Stress: What is it, and How Can We Manage it?
In 2017, as part of an identified strategy, the Waterloo Region Suicide Prevention Council underwent a project to collect stress, life promotion, and resiliency resources from across the web. This information collected about stress is now included here, in an updated and edited blog post.
What is Stress?
Stress is an individual and personal response to a situation. Individuals may have different stress responses, different stress thresholds, and different signs of stress. The stress response may also vary within an individual day by day – what may not cause stress on one day may cause stress on another, depending on context and the presence of other stressors or resilience factors. For example, on a typical day coming home to dirty dishes may not be a stressor for you. However, if you’ve had a busy day at work and come home feeling exhausted, that same situation of coming home to dirty dishes may cause stress.
Stress can be beneficial and some researchers, such as Kelly McGonigal, Ph.D. in her book “The Upside of Stress: Why Stress Is Good for You, and How to Get Good at It” argue that stress can have positive benefits. For example, stress may make us more alert or productive. However other research shows that too much stress or chronic stress can lead to consequences such as poor physical and mental health (See this page of the American Psychological Association for more information on the effects of stress on our body). The stress threshold for when beneficial stress becomes harmful stress will differ person by person and day by day.
It is important for us all to learn to recognize what our signs or stress are – often we may not recognize we are stressed until that stress culminates in a short temper and irritation towards friends or family members, or body pains and headaches that seemingly “come from nowhere”. Often these signs tell us we have been experiencing stress and may need to focus on reducing that stress to improve physical and mental health.
While signs of stress differ as stress is an individual response, here are some common signs of stress you may experience.
How can I cope with stress?
Stress is a part of life. Everyone at one time or another will experience stress, and the way we know we’re stressed can be different for each of us. Sometimes a stressful thing won’t last long- we may problem-solve, reach out to supports, or find a way to cope. At other times, a stressful situation can last longer and affect our ability to live our life the way we normally would. It’s during these times that it’s important to explore different t ways that can help us manage and overcome stressful situations (American Psychological Association).
Some examples of ways you may be able to manage stress are:
- Addressing the source of stress directly (for example, reducing hours at work if you are able to or removing email notifications from your phone).
- Establishing a healthy and manageable routine- this can reduce unpredictability, the mental load of decision making, and can help you to engage in positive coping strategies such as exercise, engaging in hobbies, or socializing with others.
- Being honest with your support system about the stress you are experiencing and ask for help if needed.

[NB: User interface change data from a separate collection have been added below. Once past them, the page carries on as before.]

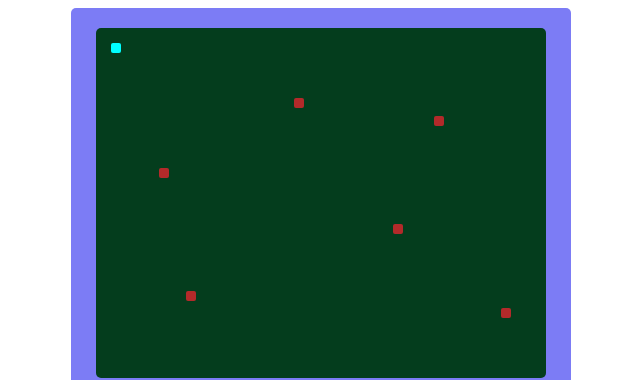
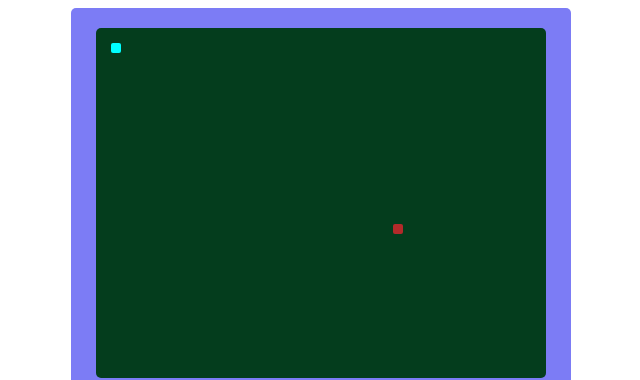
Before and after one commit to lvbizixer/practice, a plain HTML site: page index.html in a window 1280 px wide. Shown: the top 380 px of the page, 319-959 px from the left. Drawn offline with Linux system fonts and the light colour scheme.

Commit message:
fix: deleting extra foods

```diff
--- a/index.html
+++ b/index.html
@@ -11,11 +11,6 @@
       <div class="monitor">
         <div id="snake"></div>
         <div id="food"></div>
-        <div id="food2"></div>
-        <div id="food3"></div>
-        <div id="food4"></div>
-        <div id="food5"></div>
-        <div id="food6"></div>
       </div>
       <div class="keybord">
         <button id="up">up</button>
--- a/style.css
+++ b/style.css
@@ -54,56 +54,7 @@
   top: 56%;
   left: 66%;
 }
-#food2 {
-  background-color: rgb(179, 42, 42);
-  width: 10px;
-  height: 10px;
-  margin: auto;
-  border-radius: 2px;
-  position: absolute;
-  top: 25%;
-  left: 75%;
-}
-#food3 {
-  background-color: rgb(179, 42, 42);
-  width: 10px;
-  height: 10px;
-  margin: auto;
-  border-radius: 2px;
-  position: absolute;
-  top: 20%;
-  left: 44%;
-}
-#food4 {
-  background-color: rgb(179, 42, 42);
-  width: 10px;
-  height: 10px;
-  margin: auto;
-  border-radius: 2px;
-  position: absolute;
-  top: 80%;
-  left: 90%;
-}
-#food5 {
-  background-color: rgb(179, 42, 42);
-  width: 10px;
-  height: 10px;
-  margin: auto;
-  border-radius: 2px;
-  position: absolute;
-  top: 75%;
-  left: 20%;
-}
-#food6 {
-  background-color: rgb(179, 42, 42);
-  width: 10px;
-  height: 10px;
-  margin: auto;
-  border-radius: 2px;
-  position: absolute;
-  top: 40%;
-  left: 14%;
-}
+
 
 button {
   color: red;
```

Resources for Further Learning
Below are some web-based resources with further information and resources on stress & how to handle stress in your life.

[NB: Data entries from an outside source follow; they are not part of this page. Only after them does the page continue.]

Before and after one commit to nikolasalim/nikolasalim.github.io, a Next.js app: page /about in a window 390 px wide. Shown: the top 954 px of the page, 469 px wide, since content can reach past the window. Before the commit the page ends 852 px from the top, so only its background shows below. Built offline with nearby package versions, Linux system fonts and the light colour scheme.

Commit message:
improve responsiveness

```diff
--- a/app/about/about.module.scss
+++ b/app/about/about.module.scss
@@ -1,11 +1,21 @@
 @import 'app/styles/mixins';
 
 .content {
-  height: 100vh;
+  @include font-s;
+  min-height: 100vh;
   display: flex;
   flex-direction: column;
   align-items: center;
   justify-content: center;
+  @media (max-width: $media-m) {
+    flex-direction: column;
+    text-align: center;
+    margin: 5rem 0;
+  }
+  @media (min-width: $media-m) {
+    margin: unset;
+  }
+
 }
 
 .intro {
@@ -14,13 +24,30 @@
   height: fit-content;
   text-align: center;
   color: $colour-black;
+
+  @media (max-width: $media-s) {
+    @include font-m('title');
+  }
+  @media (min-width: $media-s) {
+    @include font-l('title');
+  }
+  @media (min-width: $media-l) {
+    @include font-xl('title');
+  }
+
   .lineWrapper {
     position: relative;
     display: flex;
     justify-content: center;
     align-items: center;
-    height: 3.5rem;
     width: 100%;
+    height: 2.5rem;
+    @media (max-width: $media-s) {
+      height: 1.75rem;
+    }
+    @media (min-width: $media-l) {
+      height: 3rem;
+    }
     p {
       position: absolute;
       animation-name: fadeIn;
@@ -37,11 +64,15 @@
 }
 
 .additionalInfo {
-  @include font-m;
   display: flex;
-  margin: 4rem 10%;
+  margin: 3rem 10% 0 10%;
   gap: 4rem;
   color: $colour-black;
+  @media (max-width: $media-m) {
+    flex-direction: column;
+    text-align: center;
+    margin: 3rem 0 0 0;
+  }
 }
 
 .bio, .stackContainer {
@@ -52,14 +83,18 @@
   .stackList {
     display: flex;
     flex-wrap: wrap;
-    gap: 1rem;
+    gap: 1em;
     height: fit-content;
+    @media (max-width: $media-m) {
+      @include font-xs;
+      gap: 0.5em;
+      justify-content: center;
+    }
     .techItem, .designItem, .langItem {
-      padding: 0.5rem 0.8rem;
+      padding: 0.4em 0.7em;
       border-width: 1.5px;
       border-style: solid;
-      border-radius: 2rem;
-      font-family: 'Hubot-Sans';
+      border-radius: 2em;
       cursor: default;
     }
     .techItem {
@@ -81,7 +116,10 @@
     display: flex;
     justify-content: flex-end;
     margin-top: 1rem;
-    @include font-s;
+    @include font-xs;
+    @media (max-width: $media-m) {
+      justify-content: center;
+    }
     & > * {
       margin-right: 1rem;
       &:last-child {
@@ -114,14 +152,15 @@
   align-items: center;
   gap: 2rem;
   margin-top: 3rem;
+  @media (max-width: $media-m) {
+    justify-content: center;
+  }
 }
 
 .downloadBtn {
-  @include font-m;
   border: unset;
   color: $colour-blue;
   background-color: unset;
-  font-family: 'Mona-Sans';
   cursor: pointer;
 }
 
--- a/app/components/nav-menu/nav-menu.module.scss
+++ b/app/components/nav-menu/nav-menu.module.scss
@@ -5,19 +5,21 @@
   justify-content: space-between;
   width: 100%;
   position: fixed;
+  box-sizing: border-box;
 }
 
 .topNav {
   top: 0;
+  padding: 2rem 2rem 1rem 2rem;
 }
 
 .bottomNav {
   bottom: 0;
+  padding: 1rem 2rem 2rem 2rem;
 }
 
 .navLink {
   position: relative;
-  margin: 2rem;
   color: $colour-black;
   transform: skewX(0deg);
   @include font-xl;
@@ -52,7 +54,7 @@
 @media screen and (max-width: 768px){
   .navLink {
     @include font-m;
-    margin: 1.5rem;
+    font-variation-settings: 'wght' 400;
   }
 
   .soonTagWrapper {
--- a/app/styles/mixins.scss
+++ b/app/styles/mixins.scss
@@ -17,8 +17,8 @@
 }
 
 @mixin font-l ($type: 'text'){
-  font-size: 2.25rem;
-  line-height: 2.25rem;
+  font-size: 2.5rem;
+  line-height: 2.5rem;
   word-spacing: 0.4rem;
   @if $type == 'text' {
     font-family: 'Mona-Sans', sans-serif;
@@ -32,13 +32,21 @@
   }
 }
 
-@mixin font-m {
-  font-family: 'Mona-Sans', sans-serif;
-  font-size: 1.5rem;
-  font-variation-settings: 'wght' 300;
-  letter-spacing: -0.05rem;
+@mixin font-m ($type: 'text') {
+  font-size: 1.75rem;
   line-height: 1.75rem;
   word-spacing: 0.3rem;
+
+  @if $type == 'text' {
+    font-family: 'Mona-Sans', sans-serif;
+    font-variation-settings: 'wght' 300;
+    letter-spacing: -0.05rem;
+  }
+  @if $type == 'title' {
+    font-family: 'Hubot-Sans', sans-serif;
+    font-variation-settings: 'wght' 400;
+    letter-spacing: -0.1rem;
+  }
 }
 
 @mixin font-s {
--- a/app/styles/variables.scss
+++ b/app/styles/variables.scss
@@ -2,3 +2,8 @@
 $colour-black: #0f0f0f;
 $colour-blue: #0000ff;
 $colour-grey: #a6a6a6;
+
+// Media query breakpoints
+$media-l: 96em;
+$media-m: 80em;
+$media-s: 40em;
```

How do you Know You’re Stressed? – American Institute of Stress
Stress can affect both our emotional and physical health. Learn how to recognize the signs of stress and what to do about it.
Stress in Your Everyday Life – American Psychological Association

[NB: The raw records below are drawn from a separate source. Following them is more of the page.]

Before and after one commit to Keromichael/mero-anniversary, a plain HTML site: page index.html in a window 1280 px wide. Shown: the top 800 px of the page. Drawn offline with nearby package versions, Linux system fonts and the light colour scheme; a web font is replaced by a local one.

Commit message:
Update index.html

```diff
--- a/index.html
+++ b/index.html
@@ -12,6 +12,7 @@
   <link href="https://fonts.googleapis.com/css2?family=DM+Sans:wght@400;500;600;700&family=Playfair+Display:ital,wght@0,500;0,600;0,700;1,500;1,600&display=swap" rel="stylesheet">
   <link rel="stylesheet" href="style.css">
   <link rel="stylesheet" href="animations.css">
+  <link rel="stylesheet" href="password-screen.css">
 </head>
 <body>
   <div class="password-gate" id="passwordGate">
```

Stressful situations can range from short-lived and easily managed to lengthy more serious situations. Recognizing our stress level and learning how to manage it will lead to a healthier happier life.
Workplace Stress– Helpguide.org
Coping with stress in the workplace can be a challenge at times. Some workplace stress is normal, but too much stress can affect how well we are doing at our job. Learning about the signs of stress at work and tips for relieving stress can lead to a more fulfilling work life.
Stress at different Stages of Life – Centre for Studies on Human Stress
Young people, Parents, Elders, and Workers experience stress for different reasons. At every age, there are different ways to cope with stress.
Coping with Stress (Parents, Kids and Teens, and Educators) – Centers for Disease Control
Healthy coping strategies look different for kids and teens than they do for parents and even teachers. Plans to manage our stress should be matched with our individual situations.